Paradox at the heart of poetry
The poems in Angela Alaimo O’Donnell’s new collection embody an old and much neglected poetic virtue: they are companionable. They spring from a faith, which has been lost by many contemporary poets, in the human capacity to discern meaning in the shifting realities of our lives and to express that meaning (at least in a limited way) in language.
O’Donnell’s faith in poetry seems to be grounded in a deep Christian faith. She teaches English at Fordham and has published (among other prose works) a biography of Flannery O’Connor. This collection is O’Donnell’s seventh, and her poems—which have appeared with some regularity in the pages of the Century—locate themselves within the tradition of other Christian poets (think Gerard Manley Hopkins and T. S. Eliot, to mention two iconic examples) who accept the truth of the incarnation and see the world in its light.
A lovely poem in the final section of the book captures an important aspect of the poet’s vision. In “The Still Pilgrim Celebrates Spring,” spring weather brings into focus the transience of the world’s beauty: “For now the heat is bearable. / For now the light is gold and fine.” Yes, for now. For now, the spring days are gorgeous, but of course they don’t last, as nothing beautiful can in the world we know. And yet the poem affirms a deeper truth, which the spring also teaches: “for nothing is so riven here / that love can’t straight and make it whole. / . . . All that leaves returns. It’s fact. / The light we thought we lost comes back.” Without dogmatic assertion, this poem finds in spring a hint of final redemption—in Christian terms, a hint of God’s promised new creation.
Paradox colors the world, especially when seen through the eyes of faith, and paradox is at the heart of these poems. Consider the collection’s title: Still Pilgrim. How can a pilgrim, who is a traveler by definition, be characterized as still? “This world was never made for rest,” says “The Still Pilgrim Ponders a Paradox,” the poem serving as the book’s epilogue. “And still you stay as still can be / unmoved by your velocity.”
In these poems, the Still Pilgrim—seemingly the poet’s alter ego—reflects on longing and the world’s impermanence, the fleetingness of time and vivid memories, piercing joy and piercing grief. March sunlight makes “bright diamonds in the brown waves” of the Hudson River and evokes the Still Pilgrim’s praise. The Still Pilgrim is seated beside her “grown young son” at the hospital, hoping “for blessing,” when a diagnosis of multiple sclerosis is delivered. Seeing the Vietnam Veterans Memorial creates in the Still Pilgrim such a sense of “unspeakable loss” that language fails and she can only “turn away” in silence.
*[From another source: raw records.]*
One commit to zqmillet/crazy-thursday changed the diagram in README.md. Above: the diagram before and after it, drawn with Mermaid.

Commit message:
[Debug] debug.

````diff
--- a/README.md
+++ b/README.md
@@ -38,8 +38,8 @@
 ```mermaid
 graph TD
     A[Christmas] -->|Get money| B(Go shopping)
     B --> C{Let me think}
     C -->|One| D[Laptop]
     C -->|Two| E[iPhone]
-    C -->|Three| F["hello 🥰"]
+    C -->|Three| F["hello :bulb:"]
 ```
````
Even the most intense joys in these poems—as in the real world—never fully break free from the shadow of defeat and sorrow. The reader gets the sense that the Still Pilgrim is making a one-step-forward, two-steps-back kind of progress, which brings to mind C. S. Lewis’s description of fallen human life before God in The Problem of Pain: “Thus . . . all the days of our life, we are sliding, slipping, falling away—as if God were . . . a smooth inclined plane on which there is no resting.”
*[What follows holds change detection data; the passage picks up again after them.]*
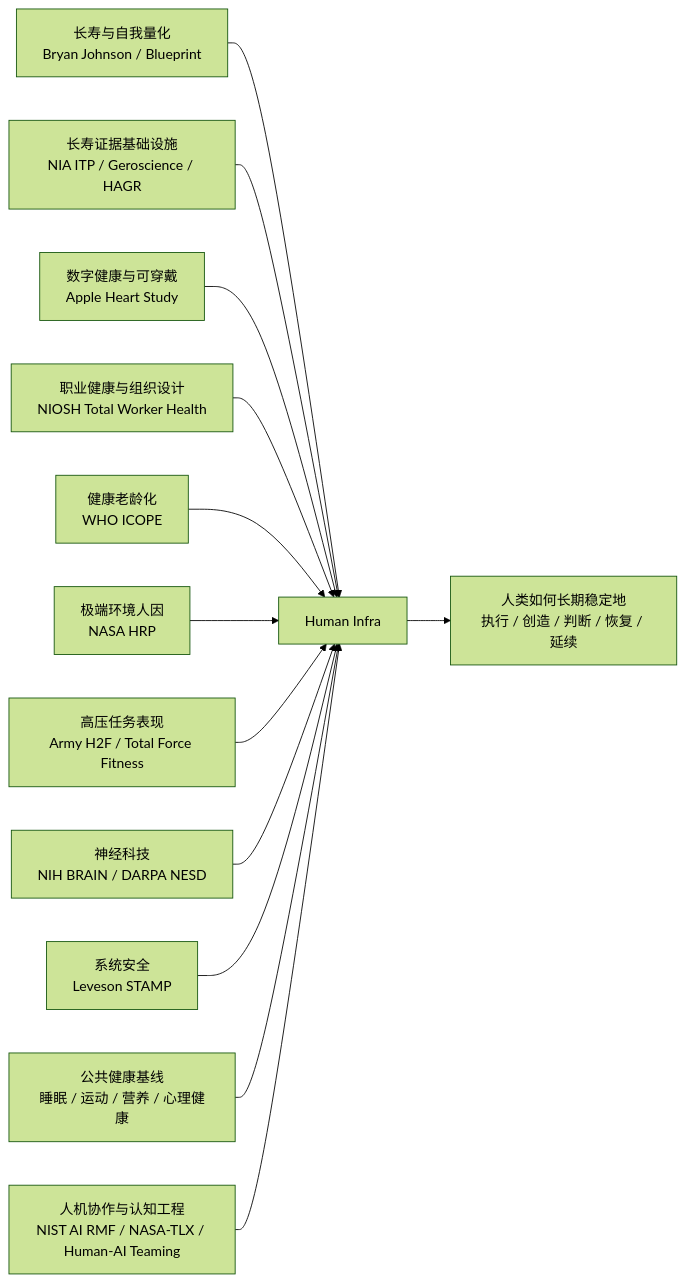
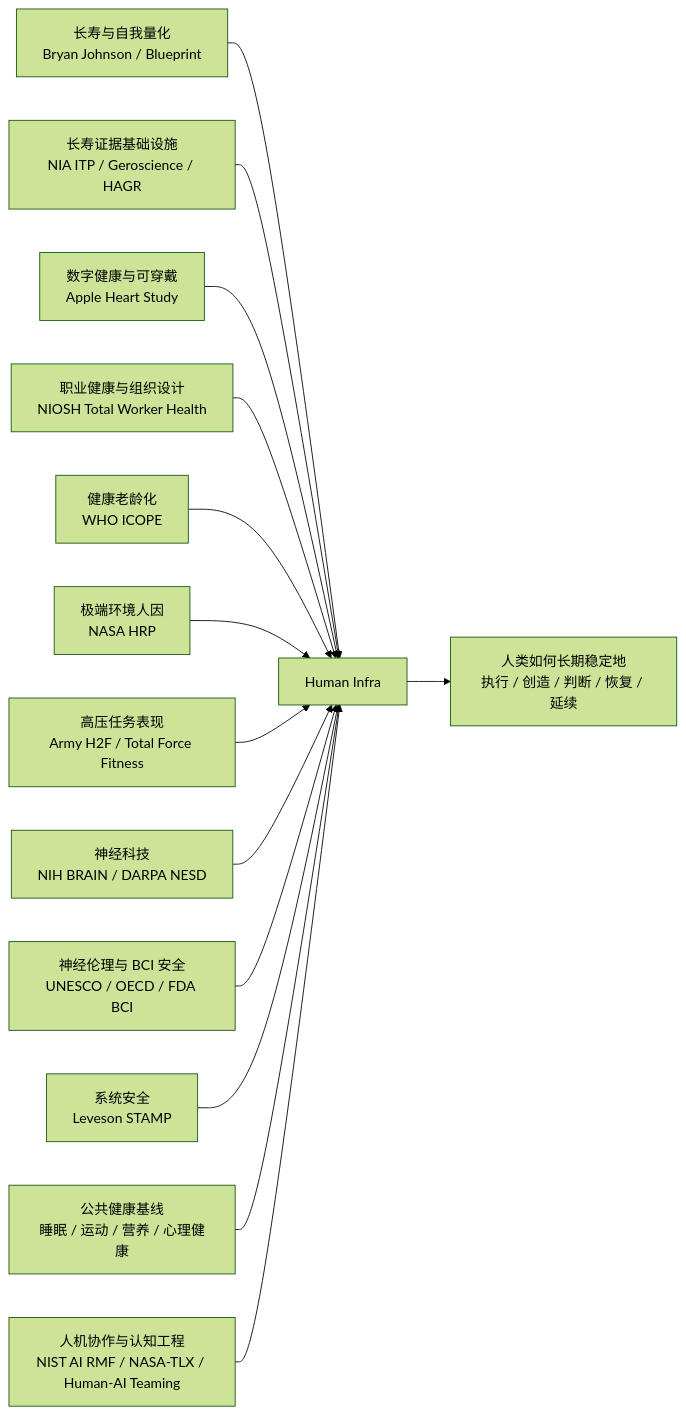
The first of 4 diagrams in README.md (123olp/ys), drawn with Mermaid (forest theme) before and after one commit. The commit also changed other lines of this file and 2 other files, not shown here.

Commit message:
docs: add neuroethics and bci safety evidence

````diff
--- a/README.md
+++ b/README.md
@@ -22,16 +22,17 @@
 ```mermaid
 flowchart LR
     A[长寿与自我量化<br/>Bryan Johnson / Blueprint] --> H[Human Infra]
     L[长寿证据基础设施<br/>NIA ITP / Geroscience / HAGR] --> H
     B[数字健康与可穿戴<br/>Apple Heart Study] --> H
     C[职业健康与组织设计<br/>NIOSH Total Worker Health] --> H
     D[健康老龄化<br/>WHO ICOPE] --> H
     E[极端环境人因<br/>NASA HRP] --> H
     F[高压任务表现<br/>Army H2F / Total Force Fitness] --> H
     G[神经科技<br/>NIH BRAIN / DARPA NESD] --> H
+    N[神经伦理与 BCI 安全<br/>UNESCO / OECD / FDA BCI] --> H
     I[系统安全<br/>Leveson STAMP] --> H
     K[公共健康基线<br/>睡眠 / 运动 / 营养 / 心理健康] --> H
     M[人机协作与认知工程<br/>NIST AI RMF / NASA-TLX / Human-AI Teaming] --> H
 
     H --> J[人类如何长期稳定地<br/>执行 / 创造 / 判断 / 恢复 / 延续]
 ```
````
This characteristic of human life, to which O’Donnell’s poems call attention, may supply the unspoken backdrop for one of the book’s most powerful poems, “The Still Pilgrim Tells a Fish Story.” It is, I think, a parable of grace that concerns a pursuing Moby Dick–like fish, from which there appears to be no escape. We are “at the mercy” of this fish, the poem ironically—and reassuringly—tells us. “Did you really believe there’d come a day / when you would be the one that got away?”
Companionability is a poetic virtue of special importance in our time and place, and it is abundantly present in O’Donnell’s poems. The Still Pilgrim says of her (by no means affluent) childhood home: “You’d never know we were among the least. / Bread was our mercy. Wine was our cure.” There is a generosity of spirit here, an unself-absorbed openness about the triumphs and vulnerabilities of our common experience of life. O’Donnell’s poems assume—even as they’re reaching toward it—a deep connection, a kind of communion with readers. How countercultural. How necessary here and now.
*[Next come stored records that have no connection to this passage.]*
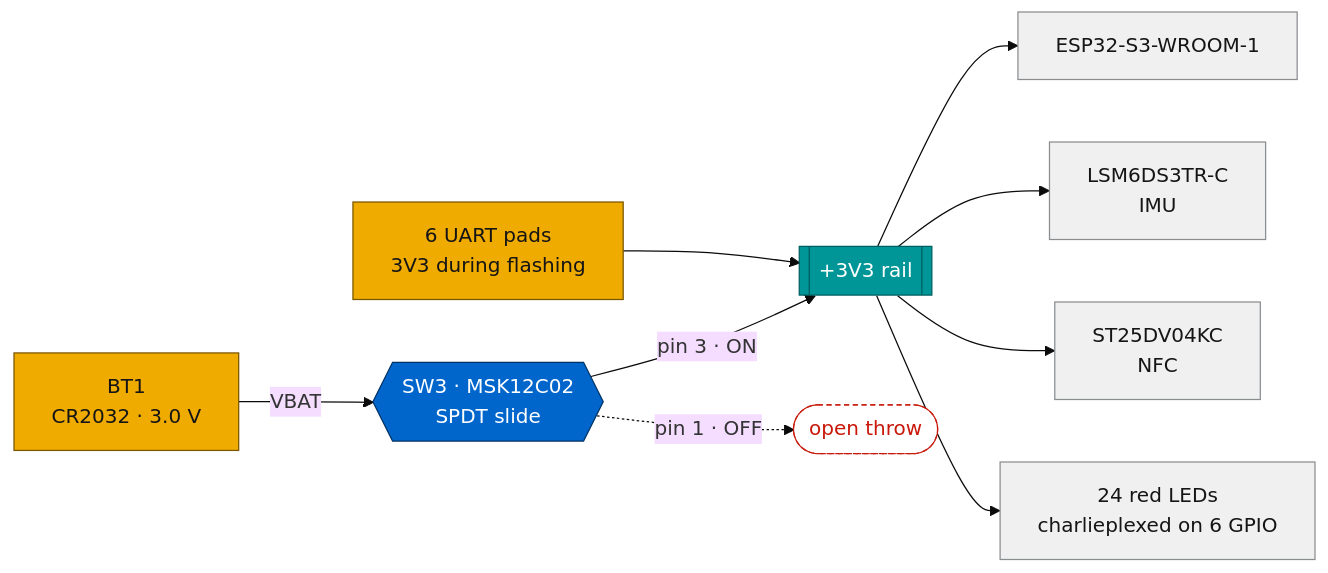
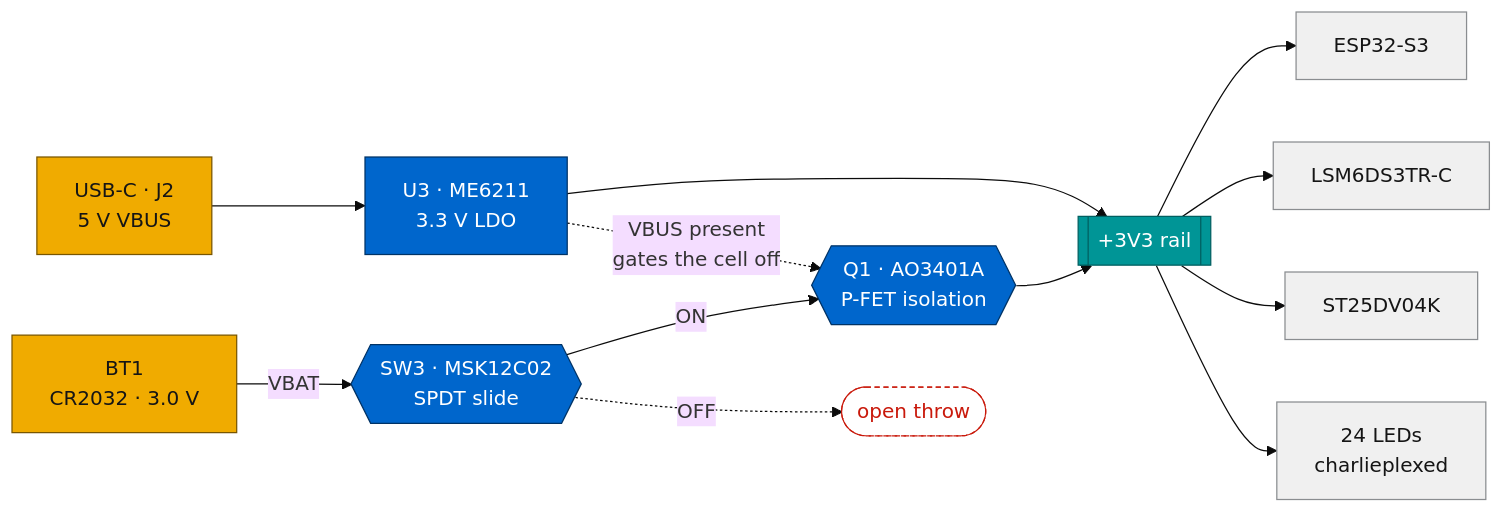
The first of 3 diagrams in README.md (Brillar0101/NeuralCard), drawn with Mermaid (base theme) before and after one commit. The commit also changed other lines of this file, not shown here.

````diff
--- a/README.md
+++ b/README.md
@@ -47,22 +63,25 @@
 ```mermaid
 flowchart LR
+    USB["USB-C · J2<br/>5 V VBUS"] --> LDO["U3 · ME6211<br/>3.3 V LDO"]
     BT1["BT1<br/>CR2032 · 3.0 V"] -->|VBAT| SW3{{"SW3 · MSK12C02<br/>SPDT slide"}}
-    SW3 -->|"pin 3 · ON"| RAIL[["+3V3 rail"]]
-    SW3 -.->|"pin 1 · OFF"| NC(["open throw"])
-    PADS["6 UART pads<br/>3V3 during flashing"] --> RAIL
-    RAIL --> U1["ESP32-S3-WROOM-1"]
-    RAIL --> U2["LSM6DS3TR-C<br/>IMU"]
-    RAIL --> U4["ST25DV04KC<br/>NFC"]
-    RAIL --> LEDS["24 red LEDs<br/>charlieplexed on 6 GPIO"]
+    SW3 -->|"ON"| Q1{{"Q1 · AO3401A<br/>P-FET isolation"}}
+    SW3 -.->|"OFF"| NC(["open throw"])
+    LDO --> RAIL[["+3V3 rail"]]
+    LDO -.->|"VBUS present<br/>gates the cell off"| Q1
+    Q1 --> RAIL
+    RAIL --> U1["ESP32-S3"]
+    RAIL --> U2["LSM6DS3TR-C"]
+    RAIL --> U4["ST25DV04K"]
+    RAIL --> LEDS["24 LEDs<br/>charlieplexed"]
 
     classDef src fill:#F0AB00,stroke:#795600,color:#151515
     classDef sw fill:#0066CC,stroke:#003366,color:#FFFFFF
     classDef rail fill:#009596,stroke:#005F60,color:#FFFFFF
     classDef load fill:#F0F0F0,stroke:#8A8D90,color:#151515
     classDef off fill:#FFFFFF,stroke:#C9190B,color:#C9190B,stroke-dasharray:4 3
-    class BT1,PADS src
-    class SW3 sw
+    class USB,BT1 src
+    class SW3,Q1,LDO sw
     class RAIL rail
     class U1,U2,U4,LEDS load
     class NC off
 ```
````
“We are living in an anti-art age. The world is now a brutal place and obsessed with speed and wealth.” So said singer and songwriter Paul Simon in a 2015 interview, and one could understandably fear, in such an age as ours, that poetry has finally become irrelevant. But I would like to think, and Angela O’Donnell’s engaging and deeply humane poems in Still Pilgrim encourage me in doing so, that poems will go on functioning as diverse mercies we can keep with us—at home or away—for the pleasure of their company and as a means of remembering who we are.